WORK TO COMPLETE
Each line in the records below that has the word "topics" should be copied.

Items from a data source
=======

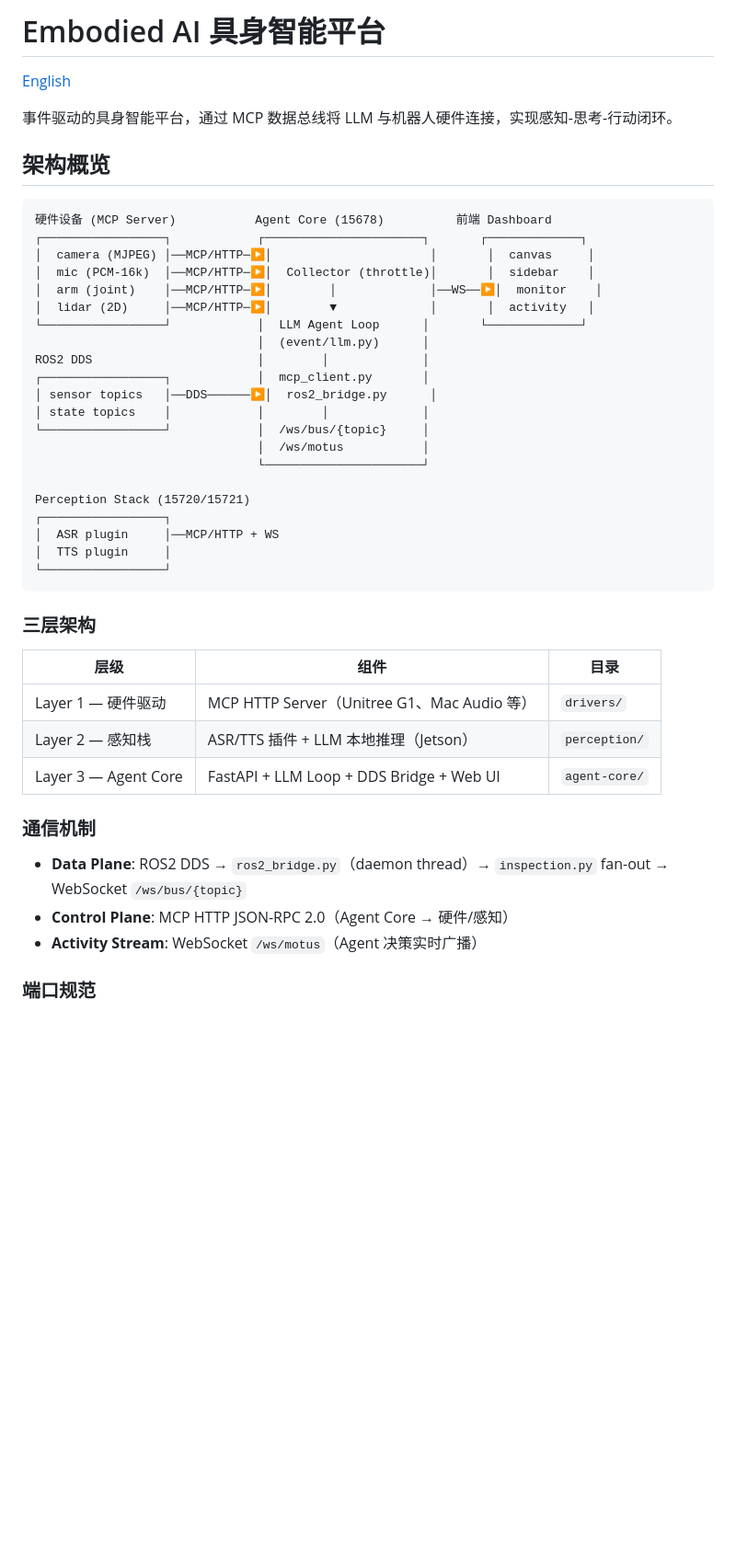
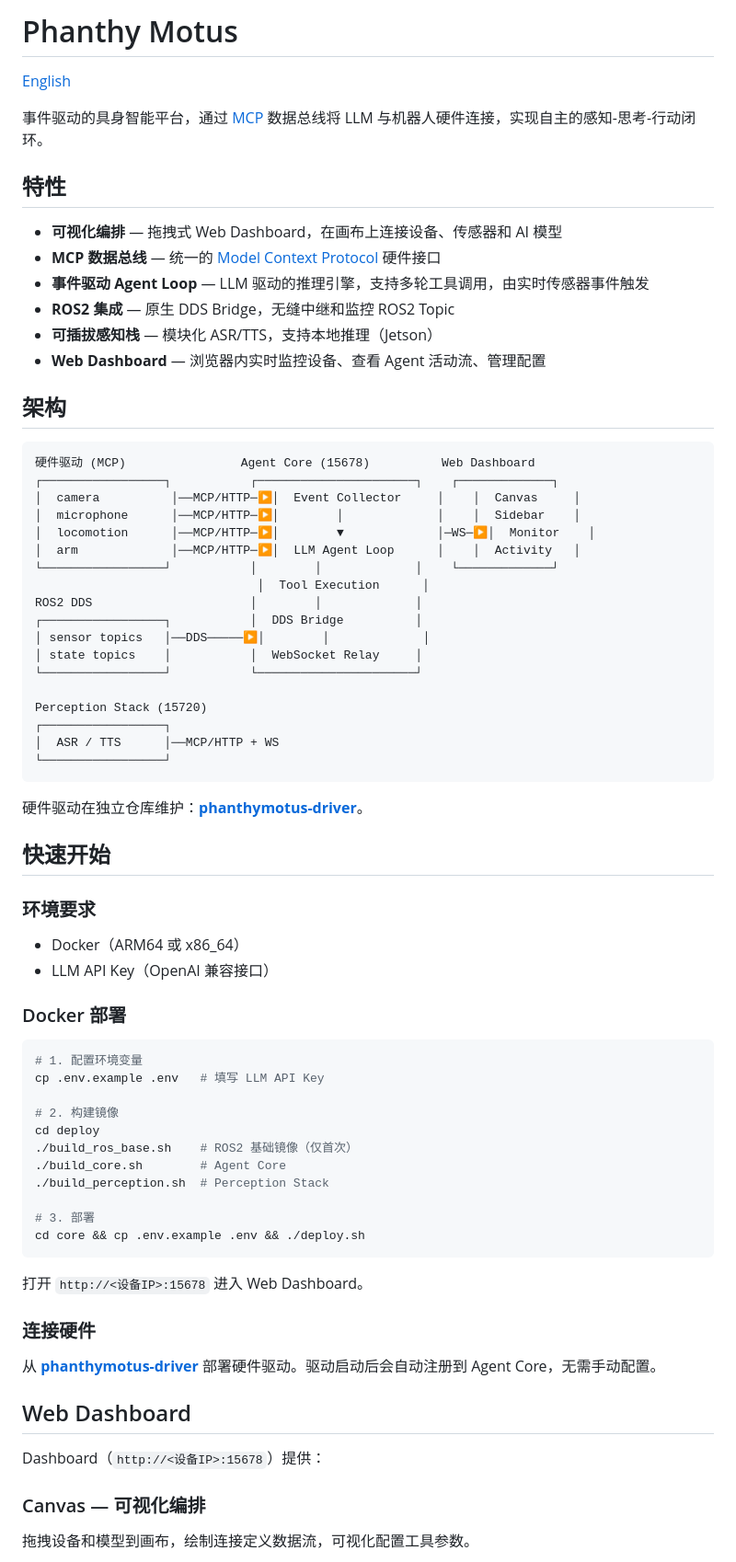
Before and after one commit to 4paradigm/phanthymotus, a Markdown page: README_zh.md, the part around one of its changes. Shown at 92% size. GitHub-like rendering; blank space fills up the shorter version.

````diff
--- a/README_zh.md
+++ b/README_zh.md
@@ -1,47 +1,77 @@
-# Embodied AI 具身智能平台
+# Phanthy Motus
 
 [English](README.md)
 
-事件驱动的具身智能平台，通过 MCP 数据总线将 LLM 与机器人硬件连接，实现感知-思考-行动闭环。
+事件驱动的具身智能平台，通过 [MCP](https://modelcontextprotocol.io) 数据总线将 LLM 与机器人硬件连接，实现自主的感知-思考-行动闭环。
 
-## 架构概览
+## 特性
+
+- **可视化编排** — 拖拽式 Web Dashboard，在画布上连接设备、传感器和 AI 模型
+- **MCP 数据总线** — 统一的 [Model Context Protocol](https://modelcontextprotocol.io) 硬件接口
+- **事件驱动 Agent Loop** — LLM 驱动的推理引擎，支持多轮工具调用，由实时传感器事件触发
+- **ROS2 集成** — 原生 DDS Bridge，无缝中继和监控 ROS2 Topic
+- **可插拔感知栈** — 模块化 ASR/TTS，支持本地推理（Jetson）
+- **Web Dashboard** — 浏览器内实时监控设备、查看 Agent 活动流、管理配置
+
+## 架构
 
 ```
-硬件设备 (MCP Server)           Agent Core (15678)          前端 Dashboard
-┌─────────────────┐            ┌──────────────────────┐       ┌─────────────┐
-│  camera (MJPEG) │──MCP/HTTP─▶│                      │       │  canvas     │
-│  mic (PCM-16k)  │──MCP/HTTP─▶│  Collector (throttle)│       │  sidebar    │
-│  arm (joint)    │──MCP/HTTP─▶│        │             │──WS──▶│  monitor    │
-│  lidar (2D)     │──MCP/HTTP─▶│        ▼             │       │  activity   │
-└─────────────────┘            │  LLM Agent Loop      │       └─────────────┘
-                               │  (event/llm.py)      │
-ROS2 DDS                       │        │             │
-┌─────────────────┐            │  mcp_client.py       │
-│ sensor topics   │──DDS──────▶│  ros2_bridge.py      │
-│ state topics    │            │        │             │
-└─────────────────┘            │  /ws/bus/{topic}     │
-                               │  /ws/motus           │
-                               └──────────────────────┘
+硬件驱动 (MCP)                Agent Core (15678)          Web Dashboard
+┌─────────────────┐           ┌──────────────────────┐    ┌─────────────┐
+│  camera          │──MCP/HTTP─▶│  Event Collector     │    │  Canvas     │
+│  microphone      │──MCP/HTTP─▶│        │             │    │  Sidebar    │
+│  locomotion      │──MCP/HTTP─▶│        ▼             │─WS─▶│  Monitor    │
+│  arm             │──MCP/HTTP─▶│  LLM Agent Loop      │    │  Activity   │
+└─────────────────┘           │        │             │    └─────────────┘
+                               │  Tool Execution      │
+ROS2 DDS                      │        │             │
+┌─────────────────┐           │  DDS Bridge          │
+│ sensor topics   │──DDS─────▶│        │             │
+│ state topics    │           │  WebSocket Relay     │
+└─────────────────┘           └──────────────────────┘
 
-Perception Stack (15720/15721)
+Perception Stack (15720)
 ┌─────────────────┐
-│  ASR plugin     │──MCP/HTTP + WS
-│  TTS plugin     │
+│  ASR / TTS      │──MCP/HTTP + WS
 └─────────────────┘
 ```
 
-### 三层架构
+硬件驱动在独立仓库维护：**[phanthymotus-driver](https://github.com/4paradigm/phanthymotus-driver)**。
 
-| 层级 | 组件 | 目录 |
-|------|------|------|
-| Layer 1 — 硬件驱动 | MCP HTTP Server（Unitree G1、Mac Audio 等）| `drivers/` |
-| Layer 2 — 感知栈 | ASR/TTS 插件 + LLM 本地推理（Jetson）| `perception/` |
-| Layer 3 — Agent Core | FastAPI + LLM Loop + DDS Bridge + Web UI | `agent-core/` |
+## 快速开始
 
-### 通信机制
+### 环境要求
 
-- **Data Plane**: ROS2 DDS → `ros2_bridge.py`（daemon thread）→ `inspection.py` fan-out → WebSocket `/ws/bus/{topic}`
-- **Control Plane**: MCP HTTP JSON-RPC 2.0（Agent Core → 硬件/感知）
-- **Activity Stream**: WebSocket `/ws/motus`（Agent 决策实时广播）
+- Docker（ARM64 或 x86_64）
+- LLM API Key（OpenAI 兼容接口）
 
-### 端口规范
+### Docker 部署
+
+```bash
+# 1. 配置环境变量
+cp .env.example .env   # 填写 LLM API Key
+
+# 2. 构建镜像
+cd deploy
+./build_ros_base.sh    # ROS2 基础镜像（仅首次）
+./build_core.sh        # Agent Core
+./build_perception.sh  # Perception Stack
+
+# 3. 部署
+cd core && cp .env.example .env && ./deploy.sh
+```
+
+打开 `http://<设备IP>:15678` 进入 Web Dashboard。
+
+### 连接硬件
+
+从 **[phanthymotus-driver](https://github.com/4paradigm/phanthymotus-driver)** 部署硬件驱动。驱动启动后会自动注册到 Agent Core，无需手动配置。
+
+## Web Dashboard
+
+Dashboard（`http://<设备IP>:15678`）提供：
+
+### Canvas — 可视化编排
+
+拖拽设备和模型到画布，绘制连接定义数据流，可视化配置工具参数。
+
````
Also changed, not shown: other parts of README_zh.md (+35 -73 lines), CONTRIBUTING.md (+96 -14 lines), README.md (+97 -105 lines), docs/images/agent-definition.png (added), docs/images/dashboard.png (added), docs/images/deploy.png (added), docs/images/history.png (added), docs/images/home.png (added), docs/images/skills.png (added), 1 other file.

=======

EXERCISE ANSWER
-│ sensor topics   │──DDS──────▶│  ros2_bridge.py      │
-│ state topics    │            │        │             │
+│ sensor topics   │──DDS─────▶│        │             │
+│ state topics    │           │  WebSocket Relay     │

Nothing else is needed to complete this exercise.